───── EXERCISE DATA ─────

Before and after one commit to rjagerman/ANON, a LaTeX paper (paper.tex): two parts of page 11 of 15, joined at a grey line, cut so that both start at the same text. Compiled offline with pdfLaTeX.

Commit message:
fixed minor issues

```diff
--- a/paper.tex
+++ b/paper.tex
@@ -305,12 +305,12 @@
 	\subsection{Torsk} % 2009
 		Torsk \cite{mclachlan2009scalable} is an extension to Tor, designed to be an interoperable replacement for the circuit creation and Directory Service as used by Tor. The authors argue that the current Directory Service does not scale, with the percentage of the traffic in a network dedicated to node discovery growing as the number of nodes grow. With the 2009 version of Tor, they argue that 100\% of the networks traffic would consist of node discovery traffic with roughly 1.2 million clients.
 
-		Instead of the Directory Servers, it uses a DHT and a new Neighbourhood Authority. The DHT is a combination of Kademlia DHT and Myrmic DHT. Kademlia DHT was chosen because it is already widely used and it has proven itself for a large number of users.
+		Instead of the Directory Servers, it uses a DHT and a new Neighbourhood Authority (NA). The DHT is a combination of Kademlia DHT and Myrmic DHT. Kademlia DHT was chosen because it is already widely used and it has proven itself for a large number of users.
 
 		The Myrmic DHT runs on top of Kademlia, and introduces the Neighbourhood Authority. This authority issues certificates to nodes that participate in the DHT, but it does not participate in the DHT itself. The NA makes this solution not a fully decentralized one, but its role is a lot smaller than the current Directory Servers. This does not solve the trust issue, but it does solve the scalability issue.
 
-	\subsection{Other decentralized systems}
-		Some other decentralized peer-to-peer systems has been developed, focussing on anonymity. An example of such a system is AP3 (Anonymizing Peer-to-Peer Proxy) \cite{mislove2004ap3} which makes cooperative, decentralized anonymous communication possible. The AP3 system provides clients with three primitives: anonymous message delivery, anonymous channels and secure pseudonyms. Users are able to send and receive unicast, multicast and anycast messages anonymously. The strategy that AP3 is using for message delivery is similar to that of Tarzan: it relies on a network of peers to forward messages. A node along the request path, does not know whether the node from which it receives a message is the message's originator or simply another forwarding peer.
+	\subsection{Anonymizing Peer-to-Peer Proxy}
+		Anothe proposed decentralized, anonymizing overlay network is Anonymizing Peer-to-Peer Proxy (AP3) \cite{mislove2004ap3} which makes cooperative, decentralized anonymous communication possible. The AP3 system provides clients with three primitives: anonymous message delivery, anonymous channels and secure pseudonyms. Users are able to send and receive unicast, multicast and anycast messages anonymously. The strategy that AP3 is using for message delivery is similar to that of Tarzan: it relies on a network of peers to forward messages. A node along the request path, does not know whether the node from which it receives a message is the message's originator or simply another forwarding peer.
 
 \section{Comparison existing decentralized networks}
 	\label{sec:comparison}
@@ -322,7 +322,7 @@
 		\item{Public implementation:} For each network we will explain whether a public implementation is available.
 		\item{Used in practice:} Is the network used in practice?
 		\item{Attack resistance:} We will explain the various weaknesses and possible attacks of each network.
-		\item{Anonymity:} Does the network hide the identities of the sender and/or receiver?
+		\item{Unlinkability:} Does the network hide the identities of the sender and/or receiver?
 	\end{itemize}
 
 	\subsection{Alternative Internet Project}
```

─────

Your task is to copy each line of the material that contains the word "proven".

▸ COMPLETED EXERCISE:
-		Instead of the Directory Servers, it uses a DHT and a new Neighbourhood Authority. The DHT is a combination of Kademlia DHT and Myrmic DHT. Kademlia DHT was chosen because it is already widely used and it has proven itself for a large number of users.
+		Instead of the Directory Servers, it uses a DHT and a new Neighbourhood Authority (NA). The DHT is a combination of Kademlia DHT and Myrmic DHT. Kademlia DHT was chosen because it is already widely used and it has proven itself for a large number of users.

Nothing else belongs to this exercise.